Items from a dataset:
^^^^^^^^
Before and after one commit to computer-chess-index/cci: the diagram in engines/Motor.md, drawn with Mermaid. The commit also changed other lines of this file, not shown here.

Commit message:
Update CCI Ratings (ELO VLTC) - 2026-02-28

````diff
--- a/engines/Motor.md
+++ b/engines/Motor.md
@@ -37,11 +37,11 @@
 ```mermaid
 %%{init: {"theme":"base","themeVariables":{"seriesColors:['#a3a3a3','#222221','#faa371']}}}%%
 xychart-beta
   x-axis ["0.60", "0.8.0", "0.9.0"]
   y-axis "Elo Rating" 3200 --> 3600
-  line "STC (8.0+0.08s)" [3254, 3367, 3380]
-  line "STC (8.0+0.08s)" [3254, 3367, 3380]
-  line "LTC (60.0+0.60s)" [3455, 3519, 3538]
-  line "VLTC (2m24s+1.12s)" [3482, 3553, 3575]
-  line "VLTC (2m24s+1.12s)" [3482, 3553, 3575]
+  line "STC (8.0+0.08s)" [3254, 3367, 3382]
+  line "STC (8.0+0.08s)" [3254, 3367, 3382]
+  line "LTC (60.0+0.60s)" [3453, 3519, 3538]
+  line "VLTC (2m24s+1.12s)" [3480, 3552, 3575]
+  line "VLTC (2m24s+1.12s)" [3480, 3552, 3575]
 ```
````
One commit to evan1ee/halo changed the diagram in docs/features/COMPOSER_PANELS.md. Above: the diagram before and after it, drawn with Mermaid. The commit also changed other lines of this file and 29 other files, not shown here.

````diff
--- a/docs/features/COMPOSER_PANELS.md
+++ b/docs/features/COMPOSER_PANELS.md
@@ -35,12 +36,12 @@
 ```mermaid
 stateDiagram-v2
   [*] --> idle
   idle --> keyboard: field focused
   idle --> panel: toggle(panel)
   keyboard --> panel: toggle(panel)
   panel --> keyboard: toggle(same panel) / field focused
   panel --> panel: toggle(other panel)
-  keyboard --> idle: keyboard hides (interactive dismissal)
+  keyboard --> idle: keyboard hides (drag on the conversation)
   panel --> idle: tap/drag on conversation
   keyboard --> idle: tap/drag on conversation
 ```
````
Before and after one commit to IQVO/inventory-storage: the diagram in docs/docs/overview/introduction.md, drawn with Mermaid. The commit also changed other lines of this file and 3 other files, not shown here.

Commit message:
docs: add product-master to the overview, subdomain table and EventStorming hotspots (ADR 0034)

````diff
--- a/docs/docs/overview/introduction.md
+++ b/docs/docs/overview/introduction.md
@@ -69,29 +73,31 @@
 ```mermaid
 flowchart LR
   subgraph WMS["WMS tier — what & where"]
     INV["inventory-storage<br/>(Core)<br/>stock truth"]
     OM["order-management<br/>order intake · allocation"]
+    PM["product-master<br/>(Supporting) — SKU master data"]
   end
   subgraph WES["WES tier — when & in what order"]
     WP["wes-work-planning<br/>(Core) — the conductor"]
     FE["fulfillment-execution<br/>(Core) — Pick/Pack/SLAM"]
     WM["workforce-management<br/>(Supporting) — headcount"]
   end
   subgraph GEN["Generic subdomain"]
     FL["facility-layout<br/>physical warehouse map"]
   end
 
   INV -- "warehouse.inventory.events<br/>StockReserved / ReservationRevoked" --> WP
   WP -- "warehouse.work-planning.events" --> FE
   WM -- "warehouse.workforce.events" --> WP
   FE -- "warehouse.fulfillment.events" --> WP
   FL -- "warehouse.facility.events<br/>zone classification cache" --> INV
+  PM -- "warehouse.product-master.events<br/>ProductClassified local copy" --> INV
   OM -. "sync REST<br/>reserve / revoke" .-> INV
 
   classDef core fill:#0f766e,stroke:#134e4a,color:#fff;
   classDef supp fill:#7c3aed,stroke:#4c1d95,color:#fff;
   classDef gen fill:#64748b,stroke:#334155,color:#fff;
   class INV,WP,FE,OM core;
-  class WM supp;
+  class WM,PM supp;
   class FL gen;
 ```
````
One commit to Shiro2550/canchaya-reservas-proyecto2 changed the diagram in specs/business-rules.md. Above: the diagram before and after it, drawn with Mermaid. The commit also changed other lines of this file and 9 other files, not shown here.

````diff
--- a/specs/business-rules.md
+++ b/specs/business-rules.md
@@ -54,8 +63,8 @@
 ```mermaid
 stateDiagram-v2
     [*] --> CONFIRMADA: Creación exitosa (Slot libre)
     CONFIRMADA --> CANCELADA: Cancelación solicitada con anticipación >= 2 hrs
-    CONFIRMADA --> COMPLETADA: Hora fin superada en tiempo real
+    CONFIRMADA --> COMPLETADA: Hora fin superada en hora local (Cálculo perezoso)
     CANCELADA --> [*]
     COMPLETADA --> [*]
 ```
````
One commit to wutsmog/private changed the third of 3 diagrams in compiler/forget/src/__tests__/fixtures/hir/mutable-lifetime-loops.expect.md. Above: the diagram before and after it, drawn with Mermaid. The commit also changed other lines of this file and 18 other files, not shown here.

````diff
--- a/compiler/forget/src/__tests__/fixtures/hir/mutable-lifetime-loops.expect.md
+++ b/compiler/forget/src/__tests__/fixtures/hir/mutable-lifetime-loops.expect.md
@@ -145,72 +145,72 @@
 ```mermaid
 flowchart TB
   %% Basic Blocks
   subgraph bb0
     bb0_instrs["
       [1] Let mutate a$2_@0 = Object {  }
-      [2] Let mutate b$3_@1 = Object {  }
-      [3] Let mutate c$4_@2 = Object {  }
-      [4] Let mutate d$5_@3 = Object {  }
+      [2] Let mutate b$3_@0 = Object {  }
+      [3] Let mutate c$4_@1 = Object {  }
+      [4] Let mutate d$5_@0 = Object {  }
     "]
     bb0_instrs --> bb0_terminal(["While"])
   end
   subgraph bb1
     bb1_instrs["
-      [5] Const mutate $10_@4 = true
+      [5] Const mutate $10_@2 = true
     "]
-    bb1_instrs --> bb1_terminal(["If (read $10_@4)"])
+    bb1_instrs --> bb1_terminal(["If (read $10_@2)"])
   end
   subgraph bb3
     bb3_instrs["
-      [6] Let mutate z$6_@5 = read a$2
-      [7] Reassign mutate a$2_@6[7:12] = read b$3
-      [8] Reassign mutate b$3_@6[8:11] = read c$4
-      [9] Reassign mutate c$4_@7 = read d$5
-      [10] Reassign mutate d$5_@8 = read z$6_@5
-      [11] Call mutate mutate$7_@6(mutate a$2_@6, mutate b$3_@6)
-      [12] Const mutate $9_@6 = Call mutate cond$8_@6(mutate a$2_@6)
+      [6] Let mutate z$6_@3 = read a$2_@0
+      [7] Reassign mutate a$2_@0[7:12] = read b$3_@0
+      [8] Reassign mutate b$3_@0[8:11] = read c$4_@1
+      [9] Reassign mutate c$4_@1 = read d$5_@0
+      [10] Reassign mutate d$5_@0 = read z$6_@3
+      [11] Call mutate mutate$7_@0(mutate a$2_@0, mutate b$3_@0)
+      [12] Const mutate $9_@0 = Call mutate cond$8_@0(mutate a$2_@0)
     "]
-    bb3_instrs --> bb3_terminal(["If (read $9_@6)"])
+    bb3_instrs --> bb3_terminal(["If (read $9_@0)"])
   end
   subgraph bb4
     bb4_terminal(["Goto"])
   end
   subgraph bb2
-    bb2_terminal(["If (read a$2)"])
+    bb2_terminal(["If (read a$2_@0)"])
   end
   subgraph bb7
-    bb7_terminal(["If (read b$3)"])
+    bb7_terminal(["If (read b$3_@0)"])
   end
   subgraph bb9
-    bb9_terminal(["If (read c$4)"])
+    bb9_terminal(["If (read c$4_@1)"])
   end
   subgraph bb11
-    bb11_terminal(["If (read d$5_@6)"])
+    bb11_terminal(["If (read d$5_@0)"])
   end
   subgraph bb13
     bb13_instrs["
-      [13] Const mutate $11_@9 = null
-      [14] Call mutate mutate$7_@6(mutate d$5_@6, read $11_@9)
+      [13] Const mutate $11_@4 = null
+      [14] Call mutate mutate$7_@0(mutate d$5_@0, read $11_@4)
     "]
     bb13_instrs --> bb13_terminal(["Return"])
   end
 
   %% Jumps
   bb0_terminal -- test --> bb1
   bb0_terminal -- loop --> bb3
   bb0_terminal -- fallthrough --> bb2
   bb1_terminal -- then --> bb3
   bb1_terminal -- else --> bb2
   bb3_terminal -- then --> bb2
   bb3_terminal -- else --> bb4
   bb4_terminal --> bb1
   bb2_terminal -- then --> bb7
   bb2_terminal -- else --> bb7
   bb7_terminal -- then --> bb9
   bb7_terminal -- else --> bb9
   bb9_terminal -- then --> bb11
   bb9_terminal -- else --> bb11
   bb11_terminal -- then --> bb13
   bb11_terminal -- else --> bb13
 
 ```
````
^^^^^^^^
Your instructions: Among the lines above, which hold the word "idle"? Report each one.

Solution to the problem:
   [*] --> idle
   idle --> keyboard: field focused
   idle --> panel: toggle(panel)
-  keyboard --> idle: keyboard hides (interactive dismissal)
+  keyboard --> idle: keyboard hides (drag on the conversation)
   panel --> idle: tap/drag on conversation
   keyboard --> idle: tap/drag on conversation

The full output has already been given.